Personhood is the status of being a person. Defining personhood is a controversial topic in philosophy and law, and is closely tied to legal and political concepts of citizenship, equality, and liberty. According to law, only a natural person or legal personality has rights, protections, privileges, responsibilities, and legal liability. Personhood continues to be a topic of international debate, and has been questioned during the abolition of slavery and the fight for women's rights, in debates about abortion, fetal rights and reproductive rights, in animal rights activism, as well as in debates about corporate personhood. Personhood
human robot The player provides you with lots of helpful features;it remembers which video you watched and where you were in the video, it streams the videos from vimeo and the buttons to the left change the narrator's voice. You can choose from the following two options:HUMAN - three voices with different accents.ROBOT - text readerSome may prefer the robot voice since it sounds a bit like AI, and it may give you the impression of a distant voice, analyzing the human species from distance;or some may prefer the warm, calm and sentimental voices of the human narrators with different accents which provide some diversity for such a long documentary.The language button for the website (left menu) will change the subtitle of the documentary as well if it exists, for example: if the documentary has been translated to Romanian and you choose Romanian for the website language the Romanian subtitle will be to added to the player as well.
Brains & Minds Laura Weed takes us on a tour of the mind/brain controversy. In the twentieth century philosophy of mind became one of the central areas of philosophy in the English-speaking world, and so it remains. Questions such as the relationship between mind and brain, the nature of consciousness, and how we perceive the world, have come to be seen as crucial in understanding the world. Philosophy of Mind: An Overview | Philosophy Now
Reductionism Descartes held that non-human animals could be reductively explained as automata — De homine, 1662. Reductionism is a philosophical position which holds that a complex system is nothing but the sum of its parts, and that an account of it can be reduced to accounts of individual constituents. This can be said of objects, phenomena, explanation, theories, and meanings. Reductionism strongly reflects a certain perspective on causality.

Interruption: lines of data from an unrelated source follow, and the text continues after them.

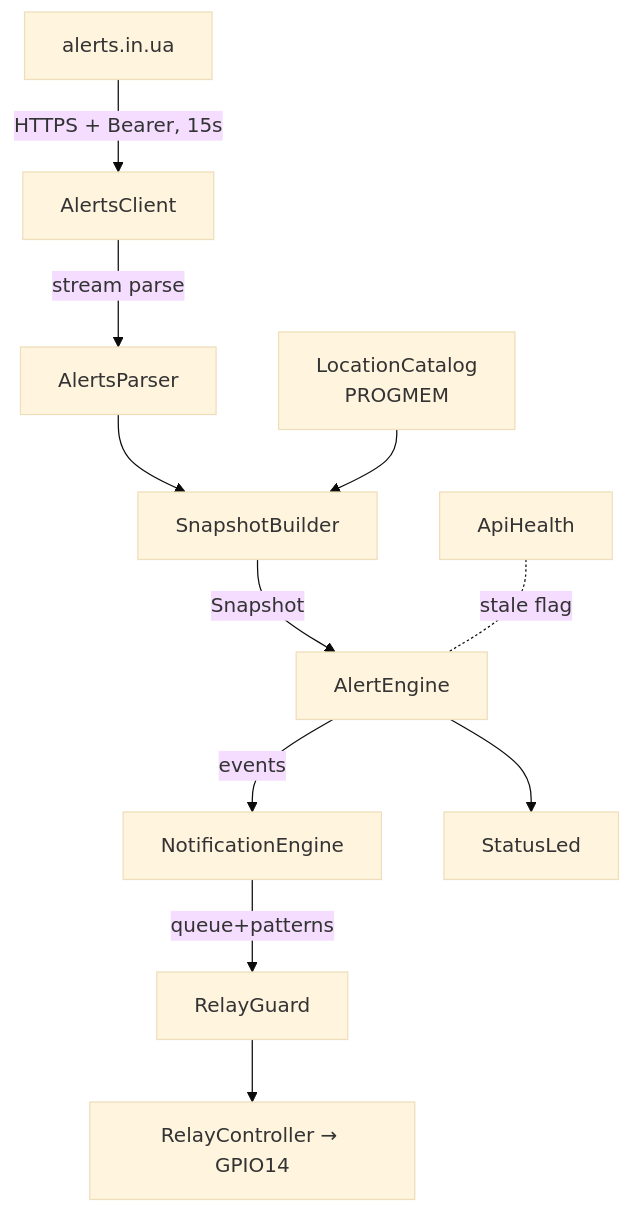
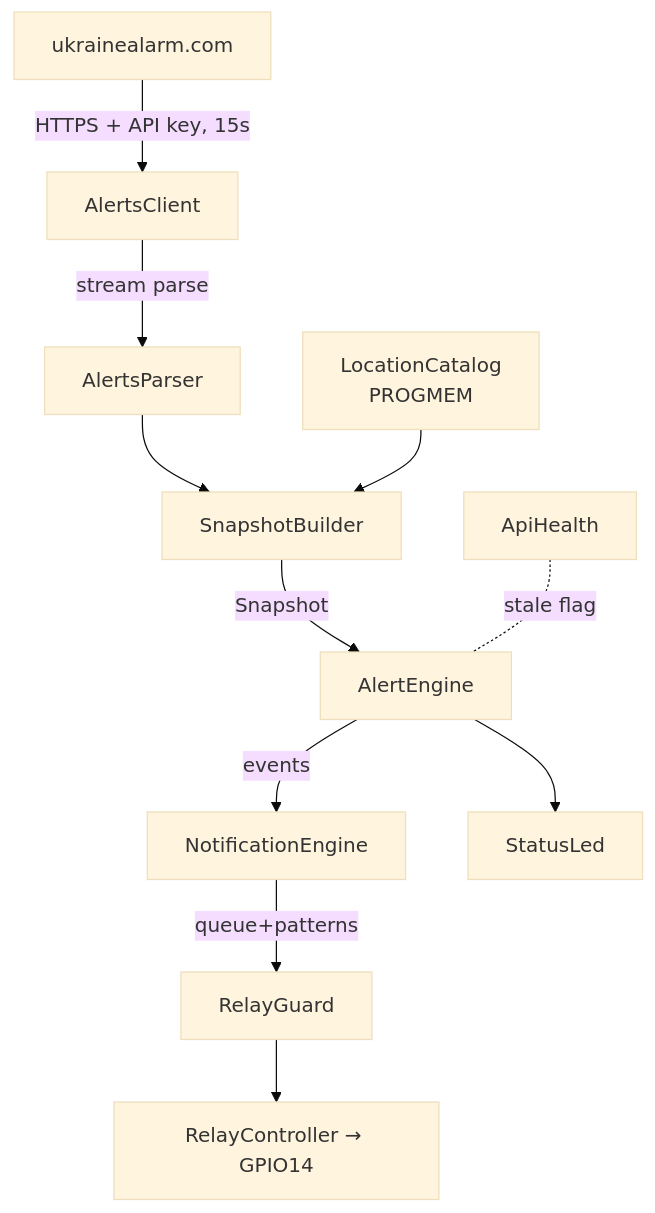
Before and after one commit to olax/AirAlert-ESP8266: the first of 2 diagrams in docs/ARCHITECTURE.md, drawn with Mermaid (base theme). The commit also changed 47 other files, not shown here.

First line of the commit message:
Switch alerts provider to ukrainealarm.com API v3 with yellow/red levels

````diff
--- a/docs/ARCHITECTURE.md
+++ b/docs/ARCHITECTURE.md
@@ -5,13 +5,13 @@
 ```mermaid
 flowchart TD
-    API[alerts.in.ua] -->|HTTPS + Bearer, 15s| Client[AlertsClient]
+    API[ukrainealarm.com] -->|HTTPS + API key, 15s| Client[AlertsClient]
     Client -->|stream parse| Parser[AlertsParser]
     Parser --> Builder[SnapshotBuilder]
     Cat[LocationCatalog<br/>PROGMEM] --> Builder
     Builder -->|Snapshot| Engine[AlertEngine]
     Engine -->|events| Notify[NotificationEngine]
     Notify -->|queue+patterns| Guard[RelayGuard]
     Guard --> Relay[RelayController → GPIO14]
     Engine --> Led[StatusLed]
     Health[ApiHealth] -.stale flag.- Engine
 ```
````
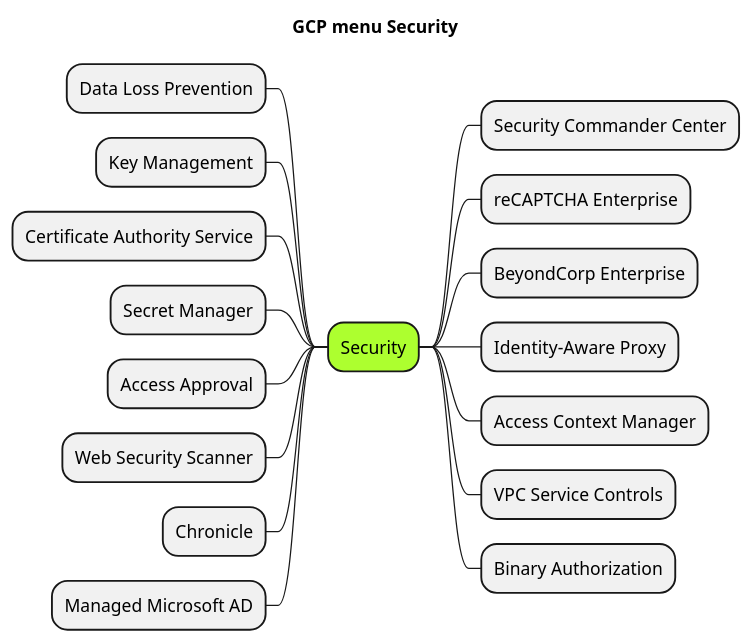
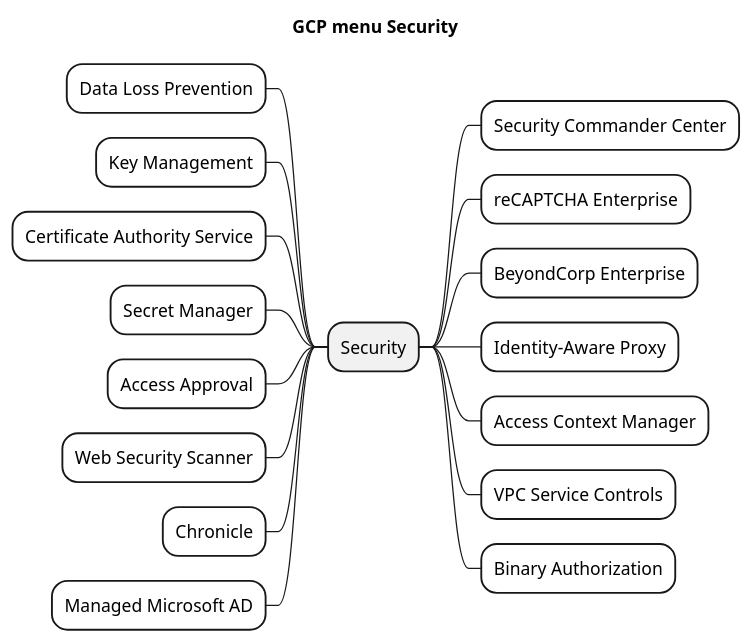
The diagram in gcp/img/gcp_menu1_2security.puml (pham-anh/learn-lpic), drawn with PlantUML before and after one commit. The commit also changed 12 other files, not shown here.

```diff
--- a/gcp/img/gcp_menu1_2security.puml
+++ b/gcp/img/gcp_menu1_2security.puml
@@ -1,21 +1,21 @@
 @startmindmap
 title GCP menu Security
 
-*[#GreenYellow] Security
-** Security Commander Center
-** reCAPTCHA Enterprise
-** BeyondCorp Enterprise
-** Identity-Aware Proxy
-** Access Context Manager
-** VPC Service Controls
-** Binary Authorization
--- Data Loss Prevention
--- Key Management
--- Certificate Authority Service
--- Secret Manager
--- Access Approval
--- Web Security Scanner
--- Chronicle
--- Managed Microsoft AD
+* Security
+**[#White] Security Commander Center
+**[#White] reCAPTCHA Enterprise
+**[#White] BeyondCorp Enterprise
+**[#White] Identity-Aware Proxy
+**[#White] Access Context Manager
+**[#White] VPC Service Controls
+**[#White] Binary Authorization
+--[#White] Data Loss Prevention
+--[#White] Key Management
+--[#White] Certificate Authority Service
+--[#White] Secret Manager
+--[#White] Access Approval
+--[#White] Web Security Scanner
+--[#White] Chronicle
+--[#White] Managed Microsoft AD
 
 @endmindmap
```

René Descartes's illustration of dualism. Inputs are passed on by the sensory organs to the epiphysis in the brain and from there to the immaterial spirit. In philosophy of mind, dualism is the position that mental phenomena are, in some respects, non-physical, or that the mind and body are not identical. Thus, it encompasses a set of views about the relationship between mind and matter, and is contrasted with other positions, such as physicalism, in the mind–body problem. Ontological dualism makes dual commitments about the nature of existence as it relates to mind and matter, and can be divided into three different types: Substance dualism asserts that mind and matter are fundamentally distinct kinds of substances.Property dualism suggests that the ontological distinction lies in the differences between properties of mind and matter (as in emergentism).Predicate dualism claims the irreducibility of mental predicates to physical predicates.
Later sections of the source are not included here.